Change detection outputs
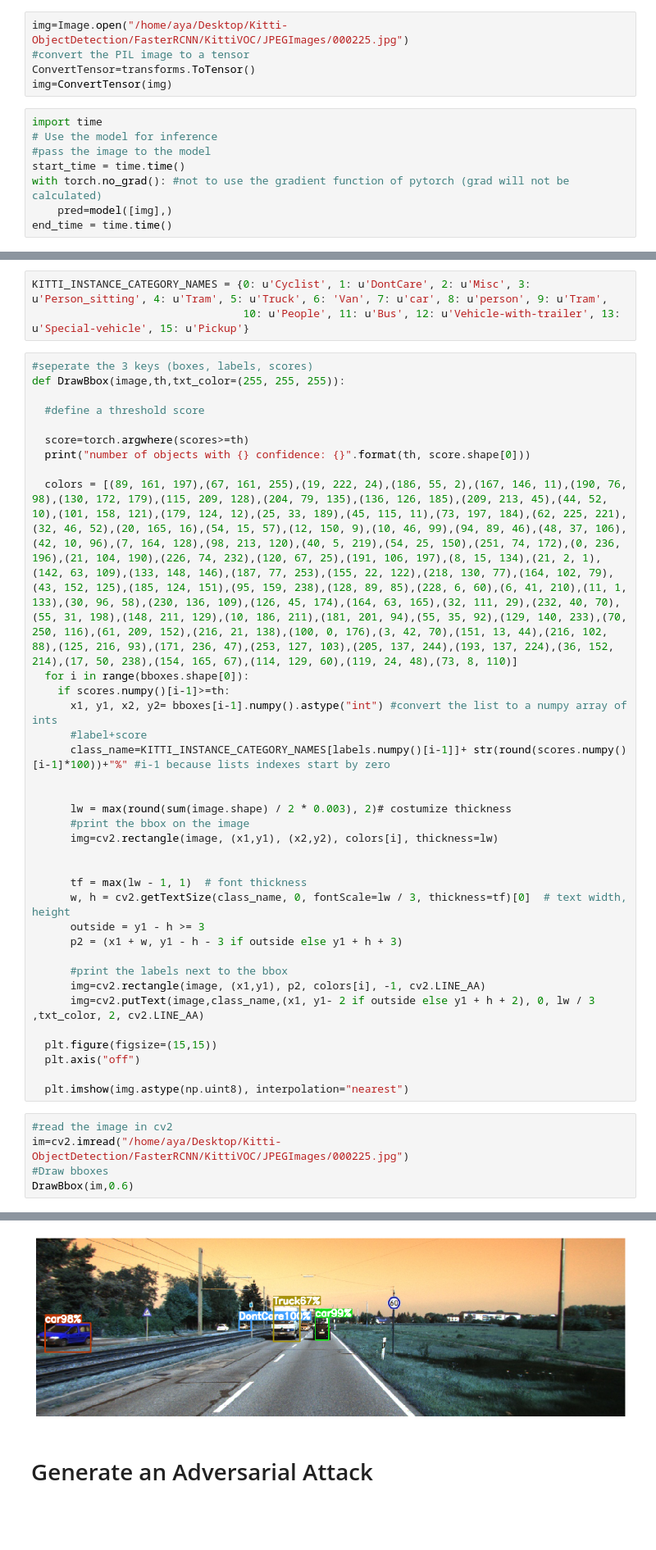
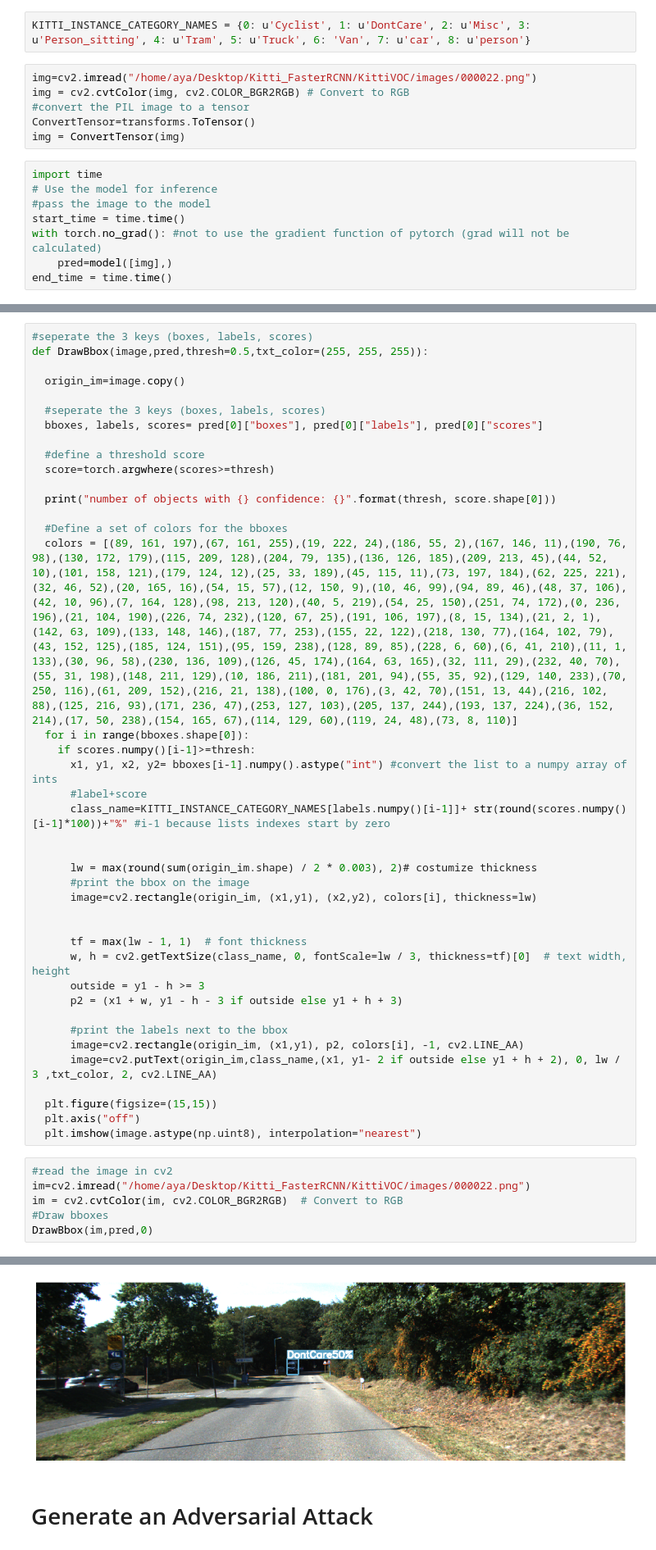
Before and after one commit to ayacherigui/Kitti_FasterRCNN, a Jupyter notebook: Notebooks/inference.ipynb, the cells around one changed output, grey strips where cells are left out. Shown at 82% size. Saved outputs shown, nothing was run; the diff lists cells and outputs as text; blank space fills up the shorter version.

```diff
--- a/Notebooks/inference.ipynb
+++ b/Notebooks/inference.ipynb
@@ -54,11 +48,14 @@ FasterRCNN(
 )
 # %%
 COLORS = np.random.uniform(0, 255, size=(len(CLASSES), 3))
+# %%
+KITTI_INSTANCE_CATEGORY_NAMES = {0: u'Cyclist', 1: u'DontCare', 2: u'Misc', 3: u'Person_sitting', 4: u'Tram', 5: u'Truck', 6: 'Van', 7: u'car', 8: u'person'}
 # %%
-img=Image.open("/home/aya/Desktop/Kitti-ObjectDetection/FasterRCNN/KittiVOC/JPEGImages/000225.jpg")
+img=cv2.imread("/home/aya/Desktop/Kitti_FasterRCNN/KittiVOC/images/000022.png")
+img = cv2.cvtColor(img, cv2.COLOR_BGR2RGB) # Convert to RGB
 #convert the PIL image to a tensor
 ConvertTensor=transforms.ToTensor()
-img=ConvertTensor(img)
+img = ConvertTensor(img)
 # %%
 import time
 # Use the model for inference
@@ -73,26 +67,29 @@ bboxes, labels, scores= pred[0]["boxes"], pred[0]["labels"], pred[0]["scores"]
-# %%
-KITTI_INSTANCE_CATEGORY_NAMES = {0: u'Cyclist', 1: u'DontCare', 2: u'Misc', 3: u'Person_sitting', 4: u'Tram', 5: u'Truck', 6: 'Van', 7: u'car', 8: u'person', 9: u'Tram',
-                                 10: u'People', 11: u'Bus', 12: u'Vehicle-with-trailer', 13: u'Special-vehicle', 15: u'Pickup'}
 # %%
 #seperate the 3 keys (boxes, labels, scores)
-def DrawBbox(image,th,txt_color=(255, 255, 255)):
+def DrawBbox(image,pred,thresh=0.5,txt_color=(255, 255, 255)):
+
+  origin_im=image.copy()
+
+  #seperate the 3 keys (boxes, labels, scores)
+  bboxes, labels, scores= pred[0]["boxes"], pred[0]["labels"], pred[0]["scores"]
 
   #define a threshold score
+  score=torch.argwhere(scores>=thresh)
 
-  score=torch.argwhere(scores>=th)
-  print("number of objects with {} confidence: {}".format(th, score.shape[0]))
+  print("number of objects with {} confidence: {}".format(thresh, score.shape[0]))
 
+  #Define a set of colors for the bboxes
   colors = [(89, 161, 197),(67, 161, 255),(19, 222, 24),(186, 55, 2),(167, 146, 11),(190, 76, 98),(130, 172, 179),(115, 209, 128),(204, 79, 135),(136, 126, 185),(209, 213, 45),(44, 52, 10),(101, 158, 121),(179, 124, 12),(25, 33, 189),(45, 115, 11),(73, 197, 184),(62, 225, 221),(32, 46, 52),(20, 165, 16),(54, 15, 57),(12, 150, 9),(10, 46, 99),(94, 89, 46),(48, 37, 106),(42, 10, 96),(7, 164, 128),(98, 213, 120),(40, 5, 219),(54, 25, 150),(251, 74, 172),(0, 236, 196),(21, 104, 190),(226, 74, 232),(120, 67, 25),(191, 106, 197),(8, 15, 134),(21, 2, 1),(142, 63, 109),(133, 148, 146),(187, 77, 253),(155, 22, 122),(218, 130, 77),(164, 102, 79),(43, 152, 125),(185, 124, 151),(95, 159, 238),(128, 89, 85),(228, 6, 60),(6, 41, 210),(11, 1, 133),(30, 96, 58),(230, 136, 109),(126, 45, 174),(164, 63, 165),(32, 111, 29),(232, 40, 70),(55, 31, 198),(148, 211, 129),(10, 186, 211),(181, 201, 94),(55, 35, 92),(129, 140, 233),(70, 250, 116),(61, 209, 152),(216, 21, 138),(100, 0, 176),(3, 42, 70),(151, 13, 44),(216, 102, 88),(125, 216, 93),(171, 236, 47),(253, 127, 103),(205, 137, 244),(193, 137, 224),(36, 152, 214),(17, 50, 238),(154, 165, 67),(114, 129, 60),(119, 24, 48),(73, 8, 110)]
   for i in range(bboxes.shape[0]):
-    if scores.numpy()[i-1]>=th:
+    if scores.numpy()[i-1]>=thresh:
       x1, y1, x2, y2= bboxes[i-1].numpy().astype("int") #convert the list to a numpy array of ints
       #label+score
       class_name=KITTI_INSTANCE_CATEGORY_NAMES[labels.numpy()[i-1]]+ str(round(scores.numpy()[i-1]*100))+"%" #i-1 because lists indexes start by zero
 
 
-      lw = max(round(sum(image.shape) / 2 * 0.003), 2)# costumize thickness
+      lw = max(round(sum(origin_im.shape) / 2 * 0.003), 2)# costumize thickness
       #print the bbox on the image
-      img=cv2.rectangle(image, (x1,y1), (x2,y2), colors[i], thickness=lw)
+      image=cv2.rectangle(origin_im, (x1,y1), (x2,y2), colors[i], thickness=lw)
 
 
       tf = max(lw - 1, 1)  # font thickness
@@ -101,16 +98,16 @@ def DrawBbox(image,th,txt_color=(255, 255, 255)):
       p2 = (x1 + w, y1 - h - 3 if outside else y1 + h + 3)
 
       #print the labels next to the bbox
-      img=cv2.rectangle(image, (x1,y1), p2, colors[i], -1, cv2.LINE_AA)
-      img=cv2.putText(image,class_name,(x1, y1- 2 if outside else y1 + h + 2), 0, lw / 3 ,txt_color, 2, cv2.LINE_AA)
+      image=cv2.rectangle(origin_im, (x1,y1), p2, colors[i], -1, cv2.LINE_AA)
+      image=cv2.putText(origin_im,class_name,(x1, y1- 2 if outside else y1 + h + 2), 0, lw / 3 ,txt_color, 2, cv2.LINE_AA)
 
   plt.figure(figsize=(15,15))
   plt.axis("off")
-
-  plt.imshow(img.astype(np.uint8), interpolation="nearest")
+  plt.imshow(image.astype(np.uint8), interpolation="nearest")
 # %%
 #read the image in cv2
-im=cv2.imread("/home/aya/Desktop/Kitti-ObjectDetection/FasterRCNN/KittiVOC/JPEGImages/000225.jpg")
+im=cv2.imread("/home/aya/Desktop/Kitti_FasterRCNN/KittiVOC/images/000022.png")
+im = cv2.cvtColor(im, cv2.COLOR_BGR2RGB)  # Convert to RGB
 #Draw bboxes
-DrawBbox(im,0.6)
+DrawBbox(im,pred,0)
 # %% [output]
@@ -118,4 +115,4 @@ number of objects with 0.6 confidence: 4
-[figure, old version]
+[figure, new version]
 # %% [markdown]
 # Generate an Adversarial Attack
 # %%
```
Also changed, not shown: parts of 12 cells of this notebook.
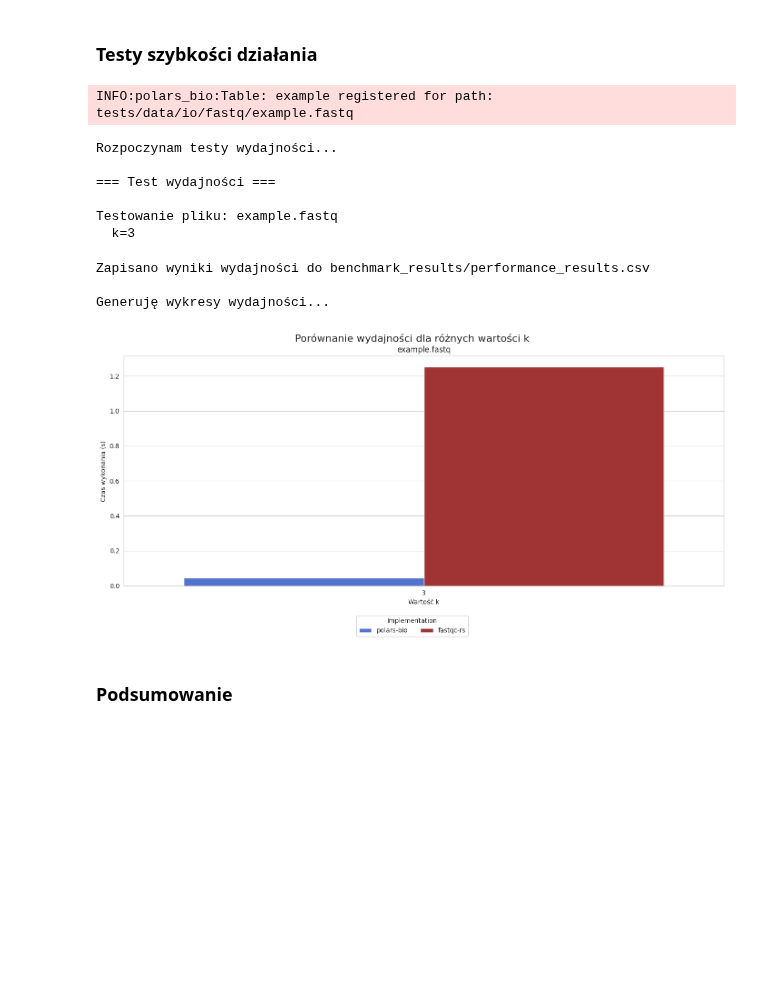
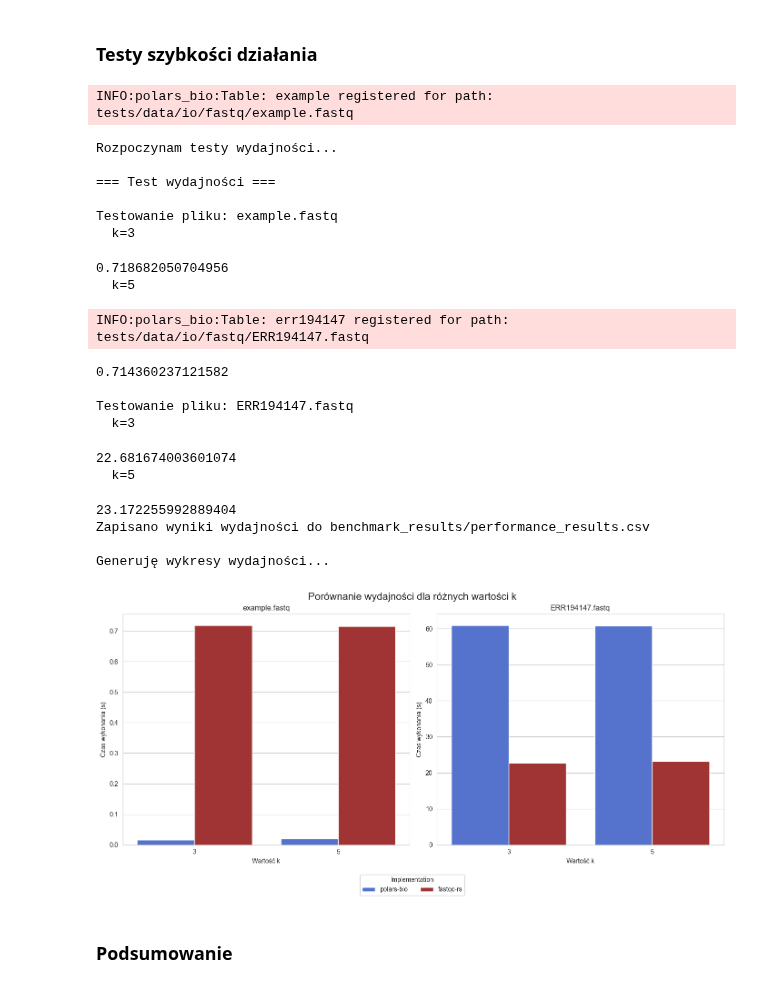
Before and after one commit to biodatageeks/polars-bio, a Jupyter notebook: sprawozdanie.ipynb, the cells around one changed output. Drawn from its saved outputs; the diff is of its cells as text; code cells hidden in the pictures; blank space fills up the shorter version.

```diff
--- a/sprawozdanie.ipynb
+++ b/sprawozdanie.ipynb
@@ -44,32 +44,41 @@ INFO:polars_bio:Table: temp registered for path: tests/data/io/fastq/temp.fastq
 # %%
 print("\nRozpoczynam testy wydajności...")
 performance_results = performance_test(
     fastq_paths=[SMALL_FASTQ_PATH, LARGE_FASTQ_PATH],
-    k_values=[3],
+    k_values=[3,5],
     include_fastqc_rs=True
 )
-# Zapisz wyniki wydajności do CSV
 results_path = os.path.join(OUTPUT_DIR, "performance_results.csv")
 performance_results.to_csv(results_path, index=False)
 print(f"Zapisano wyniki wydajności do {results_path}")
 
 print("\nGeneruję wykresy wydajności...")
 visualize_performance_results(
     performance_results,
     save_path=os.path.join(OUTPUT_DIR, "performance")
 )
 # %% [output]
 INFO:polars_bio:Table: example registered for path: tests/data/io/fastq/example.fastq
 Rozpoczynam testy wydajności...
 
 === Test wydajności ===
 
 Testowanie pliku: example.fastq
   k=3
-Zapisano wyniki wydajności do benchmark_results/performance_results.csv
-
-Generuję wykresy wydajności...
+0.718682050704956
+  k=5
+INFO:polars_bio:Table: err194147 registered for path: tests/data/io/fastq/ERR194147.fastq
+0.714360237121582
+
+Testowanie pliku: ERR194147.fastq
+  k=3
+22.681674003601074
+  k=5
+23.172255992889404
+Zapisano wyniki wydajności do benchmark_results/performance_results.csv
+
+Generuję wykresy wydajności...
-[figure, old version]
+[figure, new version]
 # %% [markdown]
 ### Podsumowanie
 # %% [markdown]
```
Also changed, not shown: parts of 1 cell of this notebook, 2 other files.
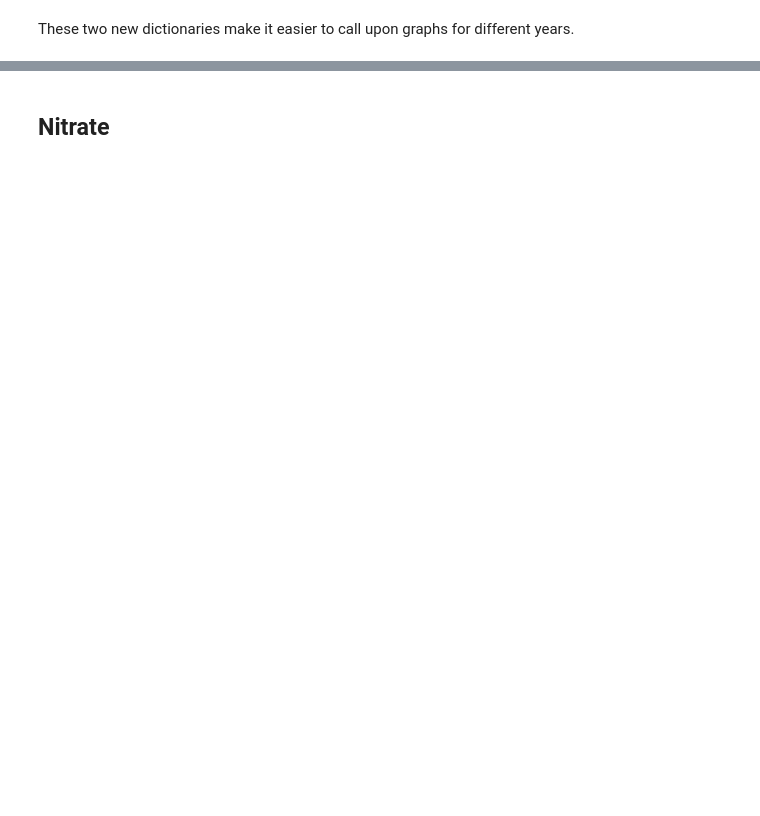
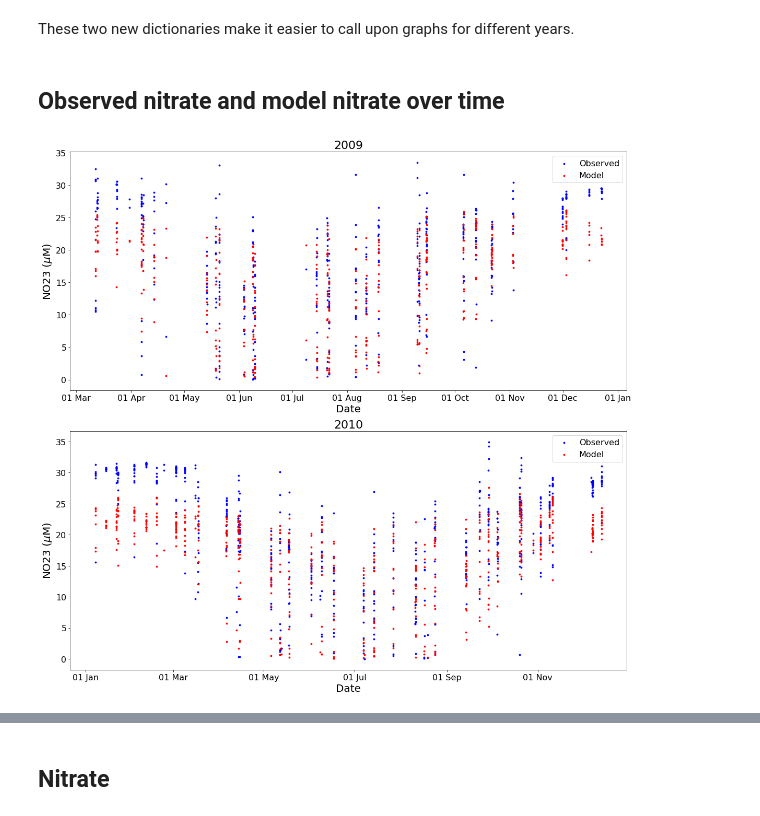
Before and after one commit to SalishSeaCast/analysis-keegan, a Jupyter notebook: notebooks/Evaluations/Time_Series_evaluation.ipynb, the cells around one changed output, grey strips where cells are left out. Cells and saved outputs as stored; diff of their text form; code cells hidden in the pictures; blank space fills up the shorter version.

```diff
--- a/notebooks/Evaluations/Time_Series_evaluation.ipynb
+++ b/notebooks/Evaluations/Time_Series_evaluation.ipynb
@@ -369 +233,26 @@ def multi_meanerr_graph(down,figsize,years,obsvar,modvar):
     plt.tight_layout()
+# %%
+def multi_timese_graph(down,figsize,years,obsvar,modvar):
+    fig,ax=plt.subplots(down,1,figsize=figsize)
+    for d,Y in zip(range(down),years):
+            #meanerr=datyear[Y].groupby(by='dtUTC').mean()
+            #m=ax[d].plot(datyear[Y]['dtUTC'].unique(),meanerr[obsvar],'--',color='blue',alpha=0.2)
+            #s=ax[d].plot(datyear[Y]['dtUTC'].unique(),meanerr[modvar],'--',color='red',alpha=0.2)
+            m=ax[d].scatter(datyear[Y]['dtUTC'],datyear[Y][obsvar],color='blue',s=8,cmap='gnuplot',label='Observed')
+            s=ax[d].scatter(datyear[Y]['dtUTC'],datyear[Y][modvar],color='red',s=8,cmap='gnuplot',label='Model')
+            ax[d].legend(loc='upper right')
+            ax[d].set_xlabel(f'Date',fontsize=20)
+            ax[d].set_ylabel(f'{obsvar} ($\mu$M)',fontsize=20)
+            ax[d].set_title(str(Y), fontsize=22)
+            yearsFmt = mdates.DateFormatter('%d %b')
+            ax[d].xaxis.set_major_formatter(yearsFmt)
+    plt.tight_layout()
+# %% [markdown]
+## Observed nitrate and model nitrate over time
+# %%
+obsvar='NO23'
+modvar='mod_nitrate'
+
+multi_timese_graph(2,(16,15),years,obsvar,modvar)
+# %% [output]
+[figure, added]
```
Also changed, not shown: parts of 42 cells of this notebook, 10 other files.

**Exercise brief**.
Go through the entries above and pull out each line with "print" in it.

**Written reply**.
-  print("number of objects with {} confidence: {}".format(th, score.shape[0]))
+  print("number of objects with {} confidence: {}".format(thresh, score.shape[0]))
       #print the bbox on the image
       #print the labels next to the bbox
 print("\nRozpoczynam testy wydajności...")
 print(f"Zapisano wyniki wydajności do {results_path}")
 print("\nGeneruję wykresy wydajności...")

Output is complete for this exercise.